## The task
Where in the records does the word "signal" occur? Copy each line in which it does.

## Data
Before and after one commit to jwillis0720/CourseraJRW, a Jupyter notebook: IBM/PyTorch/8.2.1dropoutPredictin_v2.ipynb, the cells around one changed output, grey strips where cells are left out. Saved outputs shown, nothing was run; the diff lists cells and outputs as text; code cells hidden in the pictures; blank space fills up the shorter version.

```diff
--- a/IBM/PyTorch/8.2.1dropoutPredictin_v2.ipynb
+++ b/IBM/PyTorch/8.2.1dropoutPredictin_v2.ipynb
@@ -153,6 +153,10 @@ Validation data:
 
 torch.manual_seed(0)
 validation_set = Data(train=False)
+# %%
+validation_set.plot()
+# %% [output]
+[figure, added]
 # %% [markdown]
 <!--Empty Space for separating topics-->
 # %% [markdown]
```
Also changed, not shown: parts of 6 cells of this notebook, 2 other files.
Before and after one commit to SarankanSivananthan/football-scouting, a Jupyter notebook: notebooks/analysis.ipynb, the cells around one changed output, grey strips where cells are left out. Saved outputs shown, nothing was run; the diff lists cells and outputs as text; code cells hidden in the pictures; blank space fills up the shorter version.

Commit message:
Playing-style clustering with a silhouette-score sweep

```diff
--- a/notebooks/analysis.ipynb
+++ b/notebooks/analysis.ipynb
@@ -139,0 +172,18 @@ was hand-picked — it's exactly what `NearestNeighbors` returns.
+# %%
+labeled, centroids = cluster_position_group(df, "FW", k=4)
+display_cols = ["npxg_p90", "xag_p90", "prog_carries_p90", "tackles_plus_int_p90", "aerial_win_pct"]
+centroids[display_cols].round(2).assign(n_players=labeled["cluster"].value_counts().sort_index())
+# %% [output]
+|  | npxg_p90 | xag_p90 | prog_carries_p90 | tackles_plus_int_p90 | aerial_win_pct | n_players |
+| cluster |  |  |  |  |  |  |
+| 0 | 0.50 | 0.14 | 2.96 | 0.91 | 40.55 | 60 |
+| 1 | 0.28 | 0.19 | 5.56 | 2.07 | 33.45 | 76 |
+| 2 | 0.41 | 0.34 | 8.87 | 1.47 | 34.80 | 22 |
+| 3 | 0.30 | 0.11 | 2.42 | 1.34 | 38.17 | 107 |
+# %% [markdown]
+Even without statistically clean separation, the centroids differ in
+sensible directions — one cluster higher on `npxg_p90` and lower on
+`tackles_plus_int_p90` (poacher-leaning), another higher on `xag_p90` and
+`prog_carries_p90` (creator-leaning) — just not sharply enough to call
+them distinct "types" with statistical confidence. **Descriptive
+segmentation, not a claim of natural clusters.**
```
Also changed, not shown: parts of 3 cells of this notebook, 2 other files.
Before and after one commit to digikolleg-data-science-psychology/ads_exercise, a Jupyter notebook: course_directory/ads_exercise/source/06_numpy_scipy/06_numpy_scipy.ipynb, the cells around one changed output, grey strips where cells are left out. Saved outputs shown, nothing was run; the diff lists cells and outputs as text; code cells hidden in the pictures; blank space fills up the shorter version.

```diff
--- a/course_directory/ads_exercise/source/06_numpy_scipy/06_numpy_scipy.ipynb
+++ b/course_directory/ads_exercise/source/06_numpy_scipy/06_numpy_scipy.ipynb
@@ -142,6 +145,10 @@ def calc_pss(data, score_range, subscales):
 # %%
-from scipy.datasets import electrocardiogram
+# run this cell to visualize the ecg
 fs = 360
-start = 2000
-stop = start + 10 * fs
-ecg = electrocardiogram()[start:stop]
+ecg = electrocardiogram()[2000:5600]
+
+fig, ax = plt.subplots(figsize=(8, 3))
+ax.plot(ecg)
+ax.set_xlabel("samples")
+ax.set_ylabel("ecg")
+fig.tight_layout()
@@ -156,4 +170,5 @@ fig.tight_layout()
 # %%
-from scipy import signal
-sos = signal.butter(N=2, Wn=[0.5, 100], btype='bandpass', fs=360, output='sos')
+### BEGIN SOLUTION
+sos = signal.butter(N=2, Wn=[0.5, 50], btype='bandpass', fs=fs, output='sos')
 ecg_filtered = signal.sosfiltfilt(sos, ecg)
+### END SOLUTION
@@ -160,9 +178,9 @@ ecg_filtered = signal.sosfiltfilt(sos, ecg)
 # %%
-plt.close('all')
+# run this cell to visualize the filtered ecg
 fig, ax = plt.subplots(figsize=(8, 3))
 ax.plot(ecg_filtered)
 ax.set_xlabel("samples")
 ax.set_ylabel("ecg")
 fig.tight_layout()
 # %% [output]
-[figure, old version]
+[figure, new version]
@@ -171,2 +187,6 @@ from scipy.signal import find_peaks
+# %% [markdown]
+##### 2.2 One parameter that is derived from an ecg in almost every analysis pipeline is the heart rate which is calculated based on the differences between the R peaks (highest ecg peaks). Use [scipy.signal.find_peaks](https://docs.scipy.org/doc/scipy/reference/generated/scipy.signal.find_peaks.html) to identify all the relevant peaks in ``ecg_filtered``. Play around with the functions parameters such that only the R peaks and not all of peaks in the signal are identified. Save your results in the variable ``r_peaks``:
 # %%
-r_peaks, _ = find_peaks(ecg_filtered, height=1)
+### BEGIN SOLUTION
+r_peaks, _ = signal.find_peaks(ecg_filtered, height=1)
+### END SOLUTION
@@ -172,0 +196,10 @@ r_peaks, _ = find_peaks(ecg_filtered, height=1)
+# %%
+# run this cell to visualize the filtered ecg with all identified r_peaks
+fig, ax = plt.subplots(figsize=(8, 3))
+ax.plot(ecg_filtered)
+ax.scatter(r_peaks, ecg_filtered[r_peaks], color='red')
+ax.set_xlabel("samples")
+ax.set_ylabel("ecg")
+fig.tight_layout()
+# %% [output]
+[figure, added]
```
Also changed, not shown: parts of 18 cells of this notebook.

## Problem solution
-from scipy import signal
-sos = signal.butter(N=2, Wn=[0.5, 100], btype='bandpass', fs=360, output='sos')
+sos = signal.butter(N=2, Wn=[0.5, 50], btype='bandpass', fs=fs, output='sos')
 ecg_filtered = signal.sosfiltfilt(sos, ecg)
@@ -160,9 +178,9 @@ ecg_filtered = signal.sosfiltfilt(sos, ecg)
@@ -171,2 +187,6 @@ from scipy.signal import find_peaks
+##### 2.2 One parameter that is derived from an ecg in almost every analysis pipeline is the heart rate which is calculated based on the differences between the R peaks (highest ecg peaks). Use [scipy.signal.find_peaks](https://docs.scipy.org/doc/scipy/reference/generated/scipy.signal.find_peaks.html) to identify all the relevant peaks in ``ecg_filtered``. Play around with the functions parameters such that only the R peaks and not all of peaks in the signal are identified. Save your results in the variable ``r_peaks``:
+r_peaks, _ = signal.find_peaks(ecg_filtered, height=1)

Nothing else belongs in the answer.